The first wild cucumbers may have been C. Hardwickii a small, very bitter native of the Himalayas. This bitterness, which can affect domestic cucumbers to a lesser extent, is caused by Cucurbitacins, a terpene derivative. Cucurbitacins repels insects.
Newer hybrids contain less of these compounds and tend to be less bitter.
The Egyptians savored cucumbers dipped in brine and drank "cucumber water" as a weak liquor. The vegetable was often taken on caravans as a source of water.
Romans served them raw or boiled with oil, vinegar and honey. The emperor, Tiberius ordered them as a daily part of his meals and his gardeners grew them out of season in hothouses.
Cucumbers arrived in England with Kathryn of Aragon, first wife of King Henry VIII, who demanded them on her Spanish salads.
Columbus brought cucumbers to the Americas and planted them in an experimental garden in 1493. They have flourished in American gardens for centuries since.

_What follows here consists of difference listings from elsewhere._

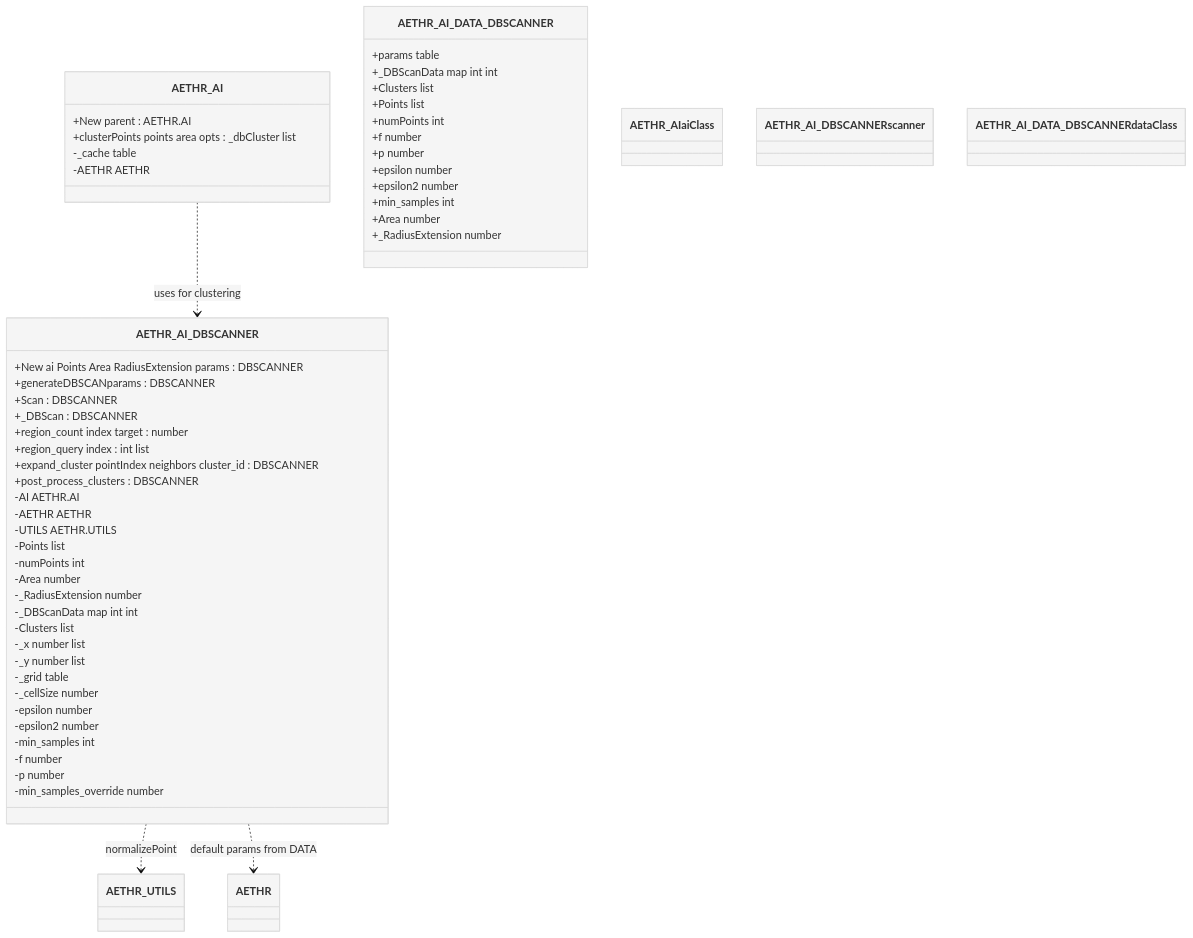
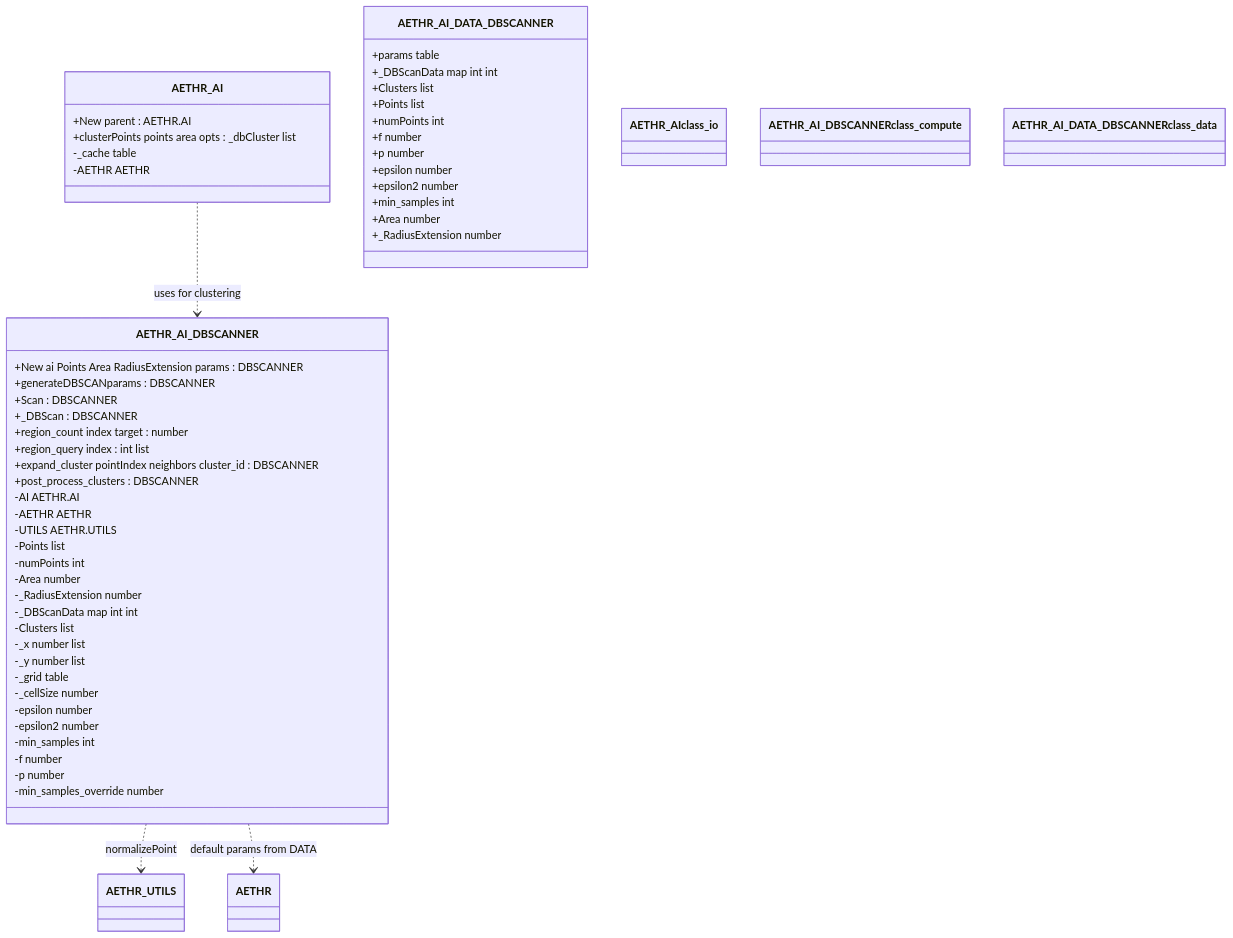
Before and after one commit to Gh0st352/AETHR: the diagram in docs/ai/data_structures.md, drawn with Mermaid. The commit also changed other lines of this file and 3 other files, not shown here.

First line of the commit message:
docs(ai): normalize Mermaid diagrams, headings, and classes

````diff
--- a/docs/ai/data_structures.md
+++ b/docs/ai/data_structures.md
@@ -12,75 +12,71 @@
 ```mermaid
-%%{init: {"theme":"base", "themeVariables": {"primaryColor":"#f5f5f5"}}}%%
+%% shared theme: docs/_mermaid/theme.json %%
 classDiagram
   %% Use safe identifiers (underscores) for class IDs. Legend below maps IDs to dotted names.
   %% Legend:
   %%   AETHR_AI -> "AETHR.AI"
   %%   AETHR_AI_DBSCANNER -> "AETHR.AI.DBSCANNER"
   %%   AETHR_AI_DATA_DBSCANNER -> "AETHR.AI.DATA.DBSCANNER"
 
   class AETHR_AI {
     +New parent : AETHR.AI
     +clusterPoints points area opts : _dbCluster list
     -_cache table
     -AETHR AETHR
   }
 
   class AETHR_AI_DBSCANNER {
     +New ai Points Area RadiusExtension params : DBSCANNER
     +generateDBSCANparams : DBSCANNER
     +Scan : DBSCANNER
     +_DBScan : DBSCANNER
     +region_count index target : number
     +region_query index : int list
     +expand_cluster pointIndex neighbors cluster_id : DBSCANNER
     +post_process_clusters : DBSCANNER
     -AI AETHR.AI
     -AETHR AETHR
     -UTILS AETHR.UTILS
     -Points list
     -numPoints int
     -Area number
     -_RadiusExtension number
     -_DBScanData map int int
     -Clusters list
     -_x number list
     -_y number list
     -_grid table
     -_cellSize number
     -epsilon number
     -epsilon2 number
     -min_samples int
     -f number
     -p number
     -min_samples_override number
   }
 
   class AETHR_AI_DATA_DBSCANNER {
     +params table
     +_DBScanData map int int
     +Clusters list
     +Points list
     +numPoints int
     +f number
     +p number
     +epsilon number
     +epsilon2 number
     +min_samples int
     +Area number
     +_RadiusExtension number
   }
 
   %% Relationships (use safe IDs)
   AETHR_AI ..> AETHR_AI_DBSCANNER : uses for clustering
   AETHR_AI_DBSCANNER ..> AETHR_UTILS : normalizePoint
   AETHR_AI_DBSCANNER ..> AETHR : default params from DATA
 
-  %% Styling for readability
-  classDef aiClass fill:#dae8fc,stroke:#6c8ebf,stroke-width:2px
-  classDef scanner fill:#fff2cc,stroke:#d4b86f,stroke-width:2px
-  classDef dataClass fill:#f5f5f5,stroke:#bfbfbf,stroke-width:2px
-
-  class AETHR_AI aiClass
-  class AETHR_AI_DBSCANNER scanner
-  class AETHR_AI_DATA_DBSCANNER dataClass
+  %% Styling note: styling is provided by docs/_mermaid/theme.json. Use class buckets only.
+  class AETHR_AI class_io
+  class AETHR_AI_DBSCANNER class_compute
+  class AETHR_AI_DATA_DBSCANNER class_data
 ```
````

They have been cultivated world wide, in space as an experiment by Russian Cosmonauts, and in an Ontario nickle mine as a Canadian government sponsored project.
Grown in high temperatures with inadequate water, fruits develop a bitter flavor. Most of the bitterness is in the inch of fruit closest to the stem and near the skin. Some new varieties contain a gene that eliminates all bitterness even under stress.